I have sat myself down with the intention of writing this post more times than I can count. Each time I try to nail down some sort of amazing theme that would pull together all that I have learned thus far this semester. The writer’s block that then sets at that point prevents me from any such inspiration, so I am taking a new approach – let’s keep this simple.
1. Technology is a good thing!
I see a lot of talk in this class about whether or not expanding technology in libraries is a good thing or the thing that will be the undoing of the LIS world as we know it (!!!!!!). There is a fear that with the onset of technology as a staple of what a library offers, librarians will be pushed aside in favor of IT professionals. I couldn’t disagree more. Technology is what will keep libraries relevant and looking to the future. This does not mean that books will disappear, but that libraries will be able to provide more vehicles for people to access books, information, and the training they need to be prepared to enter the workforce. I have spoken about this many times in my blog posts and discussion board answers, and if I had to pick a theme of my writing, this would be it. I just hope that the current and future librarians out there can accept technology as both another way to reach out to their patrons and another avenue for librarians to prove their importance to a community, and make an effort to learn and adapt to what that means instead of fearing and fighting it. If the current state of LIS jobs is any indication, we are on a good path. According to a recent study, the top new job titles and responsibilities for 2013 included positions such as Emerging Technologies Specialist, Social Media Manager, User Experience Designer, Digital Content Manager and Digital Archives (Maatta, 2013).

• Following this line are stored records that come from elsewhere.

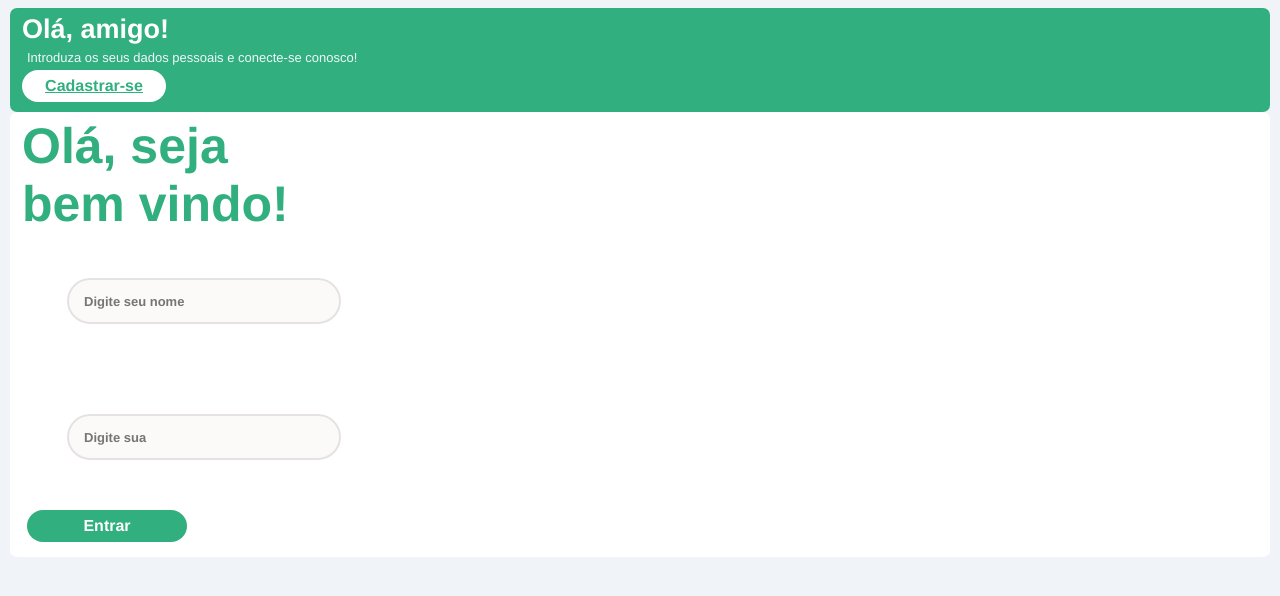
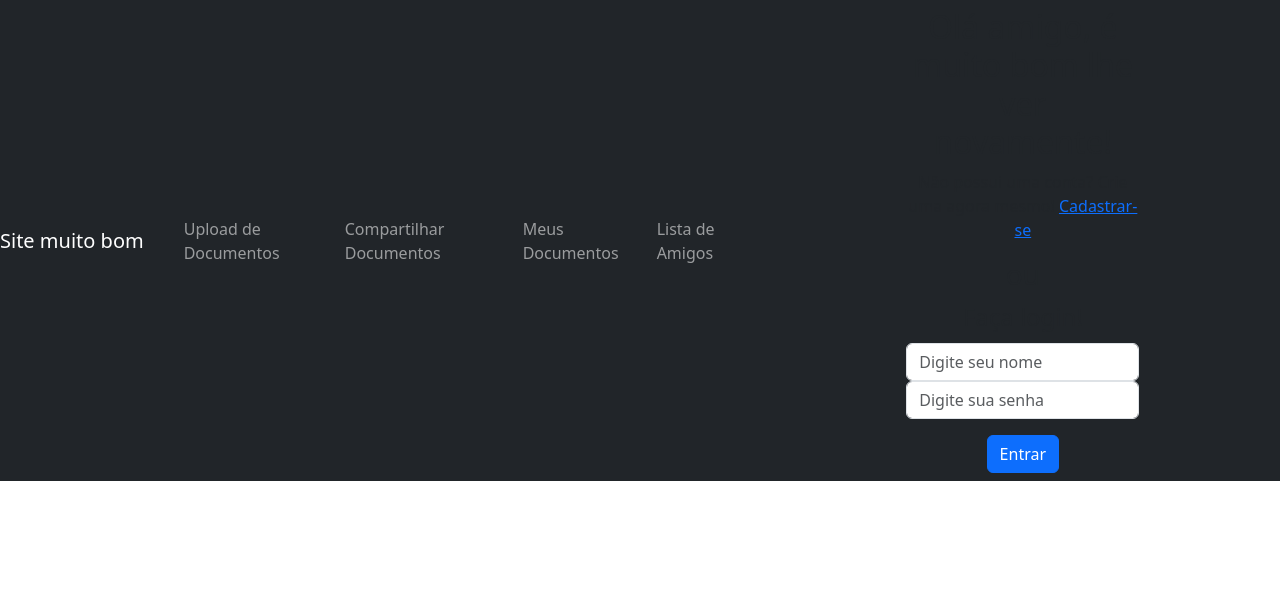
Before and after one commit to pedrohcbock/Trabalho-Programacao, a PHP site: page /login.php in a window 1280 px wide. Shown: the top 596 px of the page. Run offline with PHP 8.4, Linux system fonts and the light colour scheme.

Commit message:
tudo tá funcionando, o trabalho tá pronto

```diff
--- a/css/index.css
+++ /dev/null
@@ -1,118 +0,0 @@
-.irPara{
-    display:block;
-    background-color: rgb(49, 175, 127);
-    border-radius: 7px;
-    border: none;
-
-}
-
-fieldset{
-    display:block;
-    border-radius:7px;
-    border:none;
-    background-color: white;
-    justify-content: center;
-    align-items: center;
-
-}
-
-form{
-    display:inline;
-    justify-items: center;
-    padding: auto;
-}
-
-.preencher{
-    padding: 40px;
-}
-
-
-
-.button-acess{
-    font-family: 'Franklin Gothic Medium', 'Arial Narrow', Arial, sans-serif;
-    font-size: 1rem;
-    background-color: rgb(49, 175, 127);
-    border:none;
-    border-radius:25px;
-    width: 10rem;
-    height: 2rem;
-    margin: 5px;
-    font-weight: bold;
-    color: white;
-    justify-items: center;
-    padding: 3px 10px;
-}
-.button-acess-cad{
-    font-family: 'Franklin Gothic Medium', 'Arial Narrow', Arial, sans-serif;
-    font-size: 1rem;
-    background-color:white;
-    border-radius:25px;
-    width: 9rem;
-    height: 2rem;
-    font-weight: bold;
-    color: rgb(49, 175, 127);
-    border: 1px;
-}
-
-a{
-    color:rgb(49, 175, 127) ;
-    font-style: normal;
-}
-.testo-pequenho-acess{
-    font-family: Helvetica, sans-serif;
-    font-size: small;
-    color: aliceblue;
-    padding: 5px;
-
-}
-.titulo-criar-acess{
-    align-items: center;
-    font-family: Helvetica, sans-serif;
-    font-weight: bold;
-    color: white;
-    font-size:27px;
-
-
-}
-
-.titulo-acess{
-    font-family: Helvetica, sans-serif;
-    font-weight: bold;
-    color:  rgb(49, 175, 127);
-    font-size:50px;
-    width: 20rem;
-}
-.input{
-    border-radius: 25px;
-    border-color: rgb(230, 226, 226);
-    border-style: unset;
-    background-color: rgb(252, 249, 249) ;
-    width: 15rem;
-    height: 2rem;
-    margin: 5px;
-    font-family:Helvetica, sans-serif;
-    font-weight: bold;
-    font-size: small;
-    border-style: solid;
-    outline: none;
-    padding: 5px 15px;
-
-
-}
-
-input:focus{
-    border-color: rgb(49, 175, 127);
-
-}
-
-body{
-    background-color:rgb(240, 243, 247) ;
-}
-
-.log{
-align-items: center;
-    justify-content: center;
-    display: flex;
-    height: 20rem;
-
-}
--- a/documentos_compartilhados.php
+++ b/documentos_compartilhados.php
@@ -16,7 +16,7 @@
 $sql = 'SELECT d.id, d.usuario_id, d.nome, d.tipo, d.data, u.nome AS nome_compartilhador
         FROM compartilhamentos c
         INNER JOIN documentos d ON c.documento_id = d.id
-        INNER JOIN usuarios u ON c.usuario_id = u.id
+        INNER JOIN usuarios u ON d.usuario_id = u.id
         WHERE c.usuario_id = ?';
 
 $parametros = [$usuario_id];
--- a/compartilhar_documentos.php
+++ b/menu.php
@@ -2,4 +2,4 @@
     require_once 'carregar_twig.php';
     require_once 'verifica_sessao.php';
 
-    echo $twig->render('compartilhar.html');
+    echo $twig->render('menu.html');
--- a/meus_documentos.php
+++ b/meus_documentos.php
@@ -35,7 +35,7 @@
 $arquivos_na_pasta = glob($pasta_documentos . '*');
 
 if ($stmt->rowCount() === 0) {
-    echo 'Não foram encontrados documentos. <a href="documentos_listar.php">Voltar</a>';
+    echo 'Não foram encontrados documentos. <a href="meus_documentos.php">Voltar</a>';
     exit;
 }
 
--- /dev/null
+++ b/templates/inc/header.html
@@ -0,0 +1,36 @@
+<!DOCTYPE html>
+<html lang="pt-BR">
+<head>
+    <meta charset="UTF-8">
+    <meta http-equiv="X-UA-Compatible" content="IE=edge">
+    <meta name="viewport" content="width=device-width, initial-scale=1.0">
+    <link href="https://cdn.jsdelivr.net/npm/bootstrap@5.3.0-alpha1/dist/css/bootstrap.min.css" rel="stylesheet"
+        integrity="sha384-GLhlTQ8iRABdZLl6O3oVMWSktQOp6b7In1Zl3/Jr59b6EGGoI1aFkw7cmDA6j6gD" crossorigin="anonymous">
+    <title>{{ titulo }}</title>
+</head>
+
+<body>
+    <nav class="navbar navbar-expand-md bg-dark navbar-dark">
+        <div class="collapse navbar-collapse justify-content-center" id="collapsibleNavbar">
+            <a class="navbar-brand" href="menu.php">Site muito bom</a>
+            <ul class="navbar-nav ms-3">
+                <li class="nav-item">
+                    <a class="nav-link" href="upload_documento.php">Upload de Documentos</a>
+                </li>
+            </ul>
+            <ul class="navbar-nav ms-3">
+                <li class="nav-item">
+                    <a class="nav-link" href="compartilhar.php">Compartilhar Documentos</a>
+                </li>
+            </ul>
+            <ul class="navbar-nav ms-3">
+                <li class="nav-item">
+                    <a class="nav-link" href="meus_documentos.php">Meus Documentos</a>
+                </li>
+            </ul>
+            <ul class="navbar-nav ms-3">
+                <li class="nav-item">
+                    <a class="nav-link" href="usuarios.php">Lista de Amigos</a>
+                </li>
+            </ul>
+            <ul class="navbar-nav ms-3">
--- a/templates/login.html
+++ b/templates/login.html
@@ -1,57 +1,52 @@
+{% include "inc/header.html" %}
 {% if erro == 1 %}
-	Usuário ou senha inválidos! 😯
+	Usuário ou senha inválidos!
 {% elseif erro == 2 %}
-    Você está tentando acessar uma página restrita, safadinho! 😒
-{% elseif erro == 3 %}
-	Senha alterada com sucesso. Vê se não esquece agora, imbecil. 🥰🥰🥰
+    Você está tentando acessar uma página sem estar logado.
 {% endif %}
 <!DOCTYPE html>
 <html lang="pt-BR">
-
 <head>
     <meta charset="UTF-8">
     <meta http-equiv="X-UA-Compatible" content="IE=edge">
     <meta name="viewport" content="width=device-width, initial-scale=1.0">
-    <link rel="stylesheet" href="css/index.css">
     <title>Login</title>
+    <link rel="stylesheet" href="style/style.css">
 </head>
 
 <body>
+    <div class="container">
+        <div class="row justify-content-center">
+            <div class="col-md-6">
                 <div class="form-cadastro">
                     <div class="cadastro">
-            <fieldset class="irPara">
-                <div class="titulo-criar-acess">
-                    Olá, amigo!
+                        <fieldset>
+                            <div class="text-center">
+                                <h2>Olá amigo, é muito bom lhe ver novamente!</h2>
+                                <p>Não possui uma conta? Crie uma agora mesmo!
+                                <a href="cadastro_usuario.php">Cadastrar-se</a></p>
+                                <h3>ou</h3>
                             </div>
-                <div class="testo-pequenho-acess">
-                    Introduza os seus dados pessoais e conecte-se conosco!
-                </div>
-                <div >
-                    <button class="button-acess-cad"  >
-                        <a href="cadastro_usuario.php" >Cadastrar-se</a>
-                    </button>
-                </div>
-
                         </fieldset>
                     </div>
                     <form action="verifica_login.php" method="post">
                         <fieldset class="fieldset">
-
-                <div class="titulo-acess">Olá, seja bem vindo!</div>
-
-                <div class="preencher">
-
-                    <input type="text" class="input" name="nome" placeholder="Digite seu nome" required  />
+                            <legend class="text-center">Faça login!</legend>
+                            <div class="form-group">
+                                <input type="text" class="form-control" name="nome" placeholder="Digite seu nome" required />
                             </div>
-                <div class="preencher">
-                    <input type="password" class="input" name="senha" placeholder="Digite sua" required />
+                            <div class="form-group">
+                                <input type="password" class="form-control" name="senha" placeholder="Digite sua senha" required />
                             </div>
-                <div class="button">
-                    <button class="button-acess">Entrar</button>
+                            <div class="text-center mt-3">
+                                <button type="submit" class="btn btn-primary">Entrar</button>
                             </div>
                         </fieldset>
                     </form>
                 </div>
+            </div>
+        </div>
+    </div>
 </body>
 
 </html>
```
Also changed, not shown: compartilhar.php (+69 -17 lines), logout.php (added, +8 -0 lines), models/Model.php (+0 -23 lines), templates/cadastro.html (+28 -23 lines), templates/compartilhar.html (deleted, +0 -28 lines), templates/documento_apagar.html (+12 -1 lines), templates/documentos_compartilhados.html (+39 -23 lines), templates/menu.html (+18 -10 lines), templates/meus_documentos.html (+40 -18 lines), templates/upload.html (+22 -9 lines), templates/usuario_apagar.html (+12 -2 lines), templates/usuarios.html (+16 -9 lines), 1 other file. Lines whose indentation alone changed are shown as unchanged.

2. Forced reflection is helpful.
The most helpful aspect of writing these blog posts is that they force me to really think about what my ultimate career goals are, and where I currently stand in the path to get there. So far in my career, I have mostly just gone with the flow, taking on different responsibilities and opportunities as they come without any real direction. Being forced to actually look at the current state of the LIS profession and what positions are out there, what my career could actually look like instead of just some fuzzy vision in my mind, is constructive.
3. Managing and leading are two very different things.
Not that I didn’t necessarily know this before, but the chapter and readings on management in libraries was a good reminder that management is only as limiting as you make it. I see myself as a manager still in a learning/transitional phase. A lot of my week consists of situations that I have not experienced as a manager yet, and so I find myself reacting to them and getting bogged down with the tasks and processes that that all managers must deal with. However, that is slowly changing. I want to get to a good place where I am not focused purely on the rules and regulations of my workplace, and instead make opportunities for myself to be innovative and creative. I have been utilizing the website Manager Tools, specifically the podcasts, to help me better understand how to handle many of the situations that arise when you manage a large and diverse group of people. Their information on the importance of one-on-one meetings and giving feedback to employees is incredibly helpful (Manager Tools, 2005).
Maatta, S. L. (2013). The Emerging Databrarian. Library Journal, 138(17), 26.
Manager Tools Podcasts – Every Manager Effective. (n.d.). Manager Tools. Retrieved November 25, 2013, from http://www.manager-tools.com/podcast/manager-tools